Under Local Law 55, owners must use integrated pest management practices to remediate the presence of pests such as mice, cockroaches, and rats, and any underlying defects (such as moisture) that may have caused the infestation. Integrated pest management practices require you to do the following:
- Inspect for, and physically remove pest nests, waste, and other debris by High Efficiency Particulate Air (HEPA) vacuuming, washing surfaces, or otherwise collecting and discarding such debris;
- Eliminate points of entry and passage for pests by repairing and sealing any holes, gaps or cracks in walls, ceilings, floors, molding, base boards, around pipes and conduits, or around and within cabinets by using sealants, plaster, cement, wood, escutcheon plates, or other durable material;
- Eliminate sources of water for pests by repairing drains, faucets, and other plumbing materials that accumulate water or leak;
- Remove and replace saturated materials in interior walls;
- Attach door sweeps to any door leading to a hallway, basement, or outside the building to reduce gaps to no more than one-quarter inch; and
- Use pesticides sparingly, and only when applied by a NYS-licensed pest professional. Note that any pesticide applied should be applied by a pest professional licensed by New York State Department of Environmental Conservation (DEC). Use of pesticides cannot and does not replace the need to use integrated pest management practices to address the infestation.
Owners are required to inspect apartments at least once a year, and more often if necessary, when an owner knows or should’ve known of a condition that causes a pest infestation. In addition, you’re also required to inspect or eliminate the presence of pests when a tenant notifies you of an infestation or requests an inspection of a condition that’s likely to cause pest infestations.
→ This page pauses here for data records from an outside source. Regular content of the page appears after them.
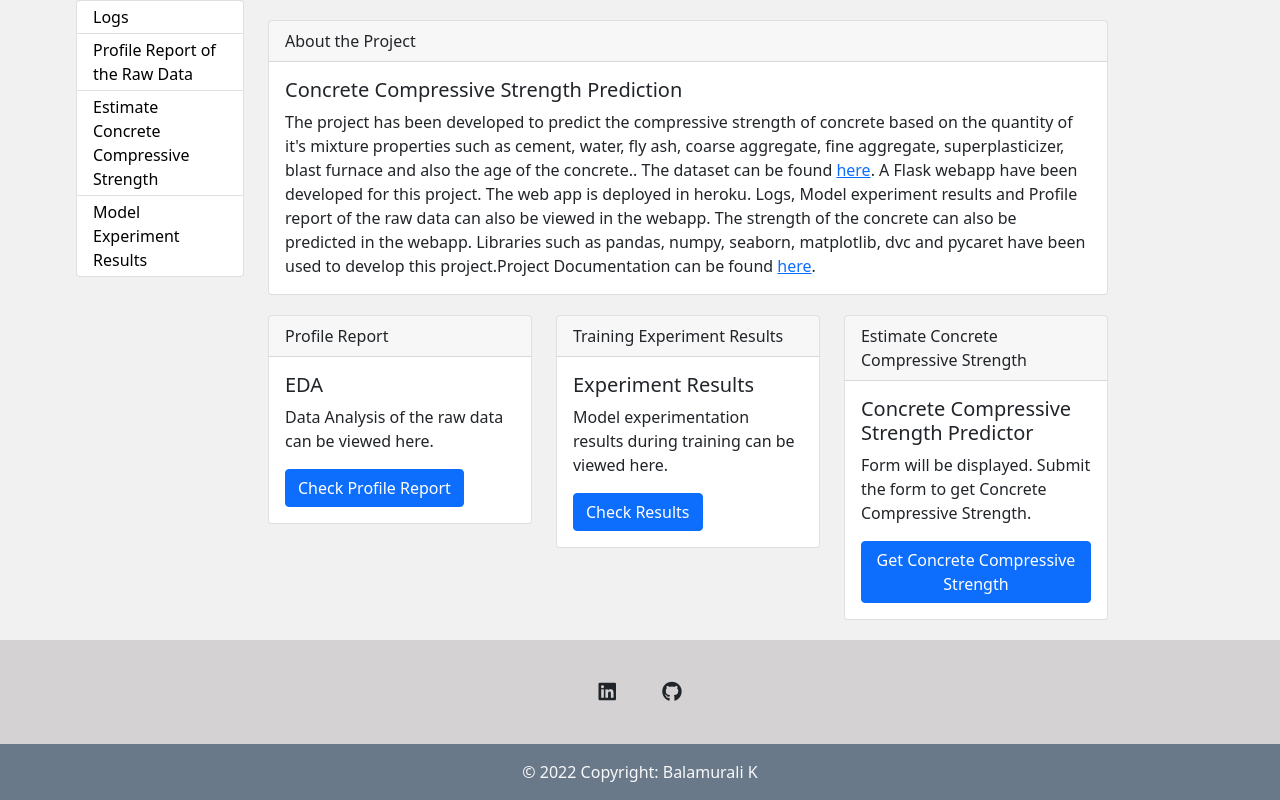
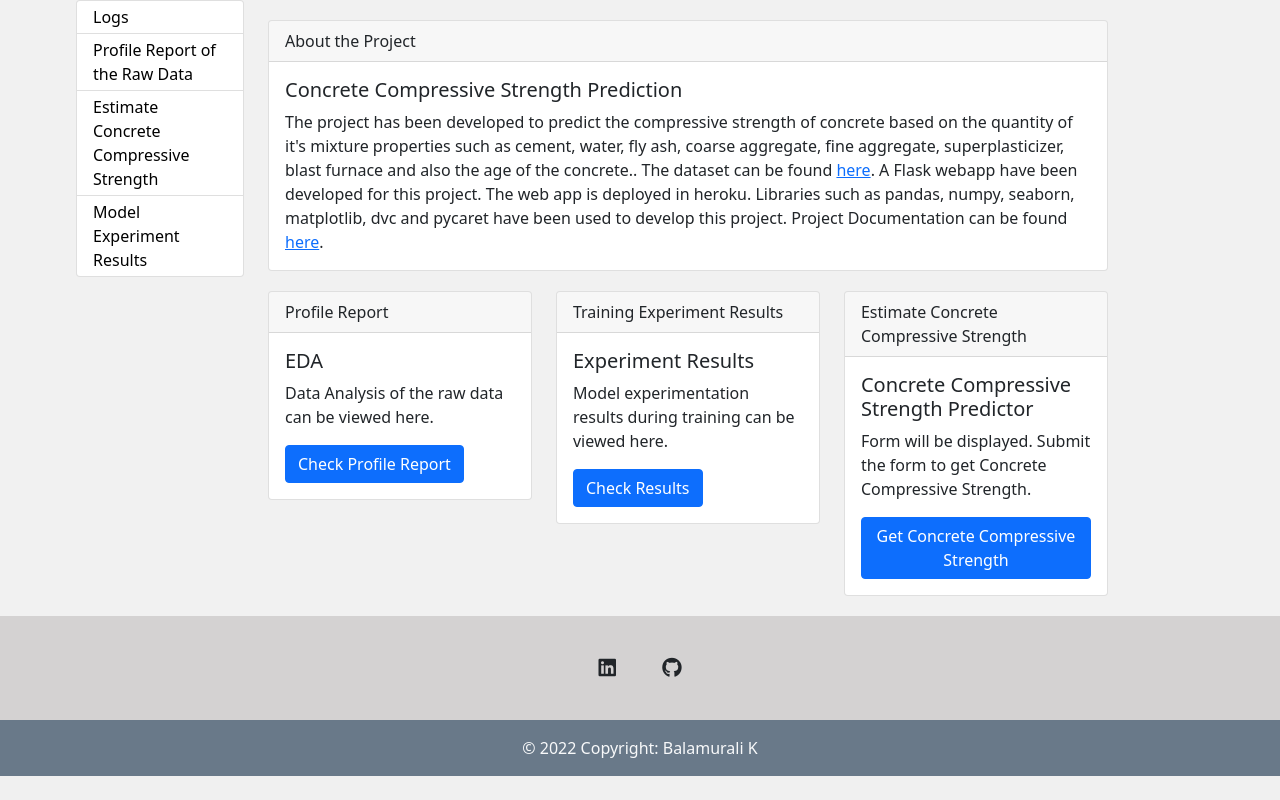
Before and after one commit to techner3/ConcreteStrengthPrediction, a Flask app: page / in a window 1280 px wide. Shown: the part 80-880 px from the top of the page. After the commit the page ends 856 px from the top, so only its background shows below. Run offline with Flask 2, Linux system fonts and the light colour scheme; some libraries are stand-ins or nearby versions.

Commit message:
Index Updated

```diff
--- a/prediction_service/webapp/templates/index.html
+++ b/prediction_service/webapp/templates/index.html
@@ -19,7 +19,7 @@
             <div class="card-body">
 
                 <h5 class="card-title">Concrete Compressive Strength Prediction</h5>
-                <p class="card-text">The project has been developed to predict the compressive strength of concrete based on the quantity of it's mixture properties such as cement, water, fly ash, coarse aggregate, fine aggregate, superplasticizer, blast furnace and also the age of the concrete.. The dataset can be found <a href="https://www.kaggle.com/datasets/elikplim/concrete-compressive-strength-data-set">here</a>. A Flask webapp have been developed for this project. The web app is deployed in heroku. Logs, Model experiment results and Profile report of the raw data can also be viewed in the webapp. The strength of the concrete can also be predicted in the webapp. Libraries such as pandas, numpy, seaborn, matplotlib, dvc and pycaret have been used to develop this project.Project Documentation can be found <a href="https://techner3.github.io/ConcreteStrengthPrediction/">here</a>.</p>
+                <p class="card-text">The project has been developed to predict the compressive strength of concrete based on the quantity of it's mixture properties such as cement, water, fly ash, coarse aggregate, fine aggregate, superplasticizer, blast furnace and also the age of the concrete.. The dataset can be found <a href="https://www.kaggle.com/datasets/elikplim/concrete-compressive-strength-data-set">here</a>. A Flask webapp have been developed for this project. The web app is deployed in heroku. Libraries such as pandas, numpy, seaborn, matplotlib, dvc and pycaret have been used to develop this project. Project Documentation can be found <a href="https://techner3.github.io/ConcreteStrengthPrediction/">here</a>.</p>
             </div>
         </div>
         </div>
```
Correction Due Date Postponements
According to the rules, owners may apply for a postponement of HPD violation correction due dates “within the five days preceding the date set for correction of such violation.” But no postponements may be requested for a hazardous violation that has become an immediately hazardous violation, such as when the presence of visible mold measures in total greater than or equal to 30 square feet in a room within a dwelling unit or when the certification period for existing hazardous violation has expired and is certified as not corrected [NYC Administrative Code Section 27-2017.3(a)(4) or (5)].
Granting of postponements are at the sole discretion of HPD. They’re limited to circumstances where owners show that they have “taken prompt action to correct the violation but that full correction cannot be completed within the time provided because of serious technical difficulty; inability to obtain necessary materials, funds, or labor; or inability to gain access to the dwelling unit where the violation exists, or other such portion of the building necessary to make the required repair.”
According to the rules, an application for postponement must contain: a detailed statement by the registered owner or agent, or registered managing agent, explaining the prompt actions taken to correct the violation, the specific circumstances causing the inability to fully correct the violation within the time set, and an explanation of how correction will be completed within 14 additional days.
Where an owner claims inability to gain access, the application must include: a description of the steps taken to gain access, including but not limited to providing a written notice to the tenant informing the tenant of the hazard and need for access to the dwelling unit to correct the violation; proof of delivery of the notice by certified or registered mail; and why access couldn’t be gained.
HPD will make a determination in writing on whether the postponement will be granted or denied. And granted postponements “shall not exceed fourteen days from the initial date set for correction.”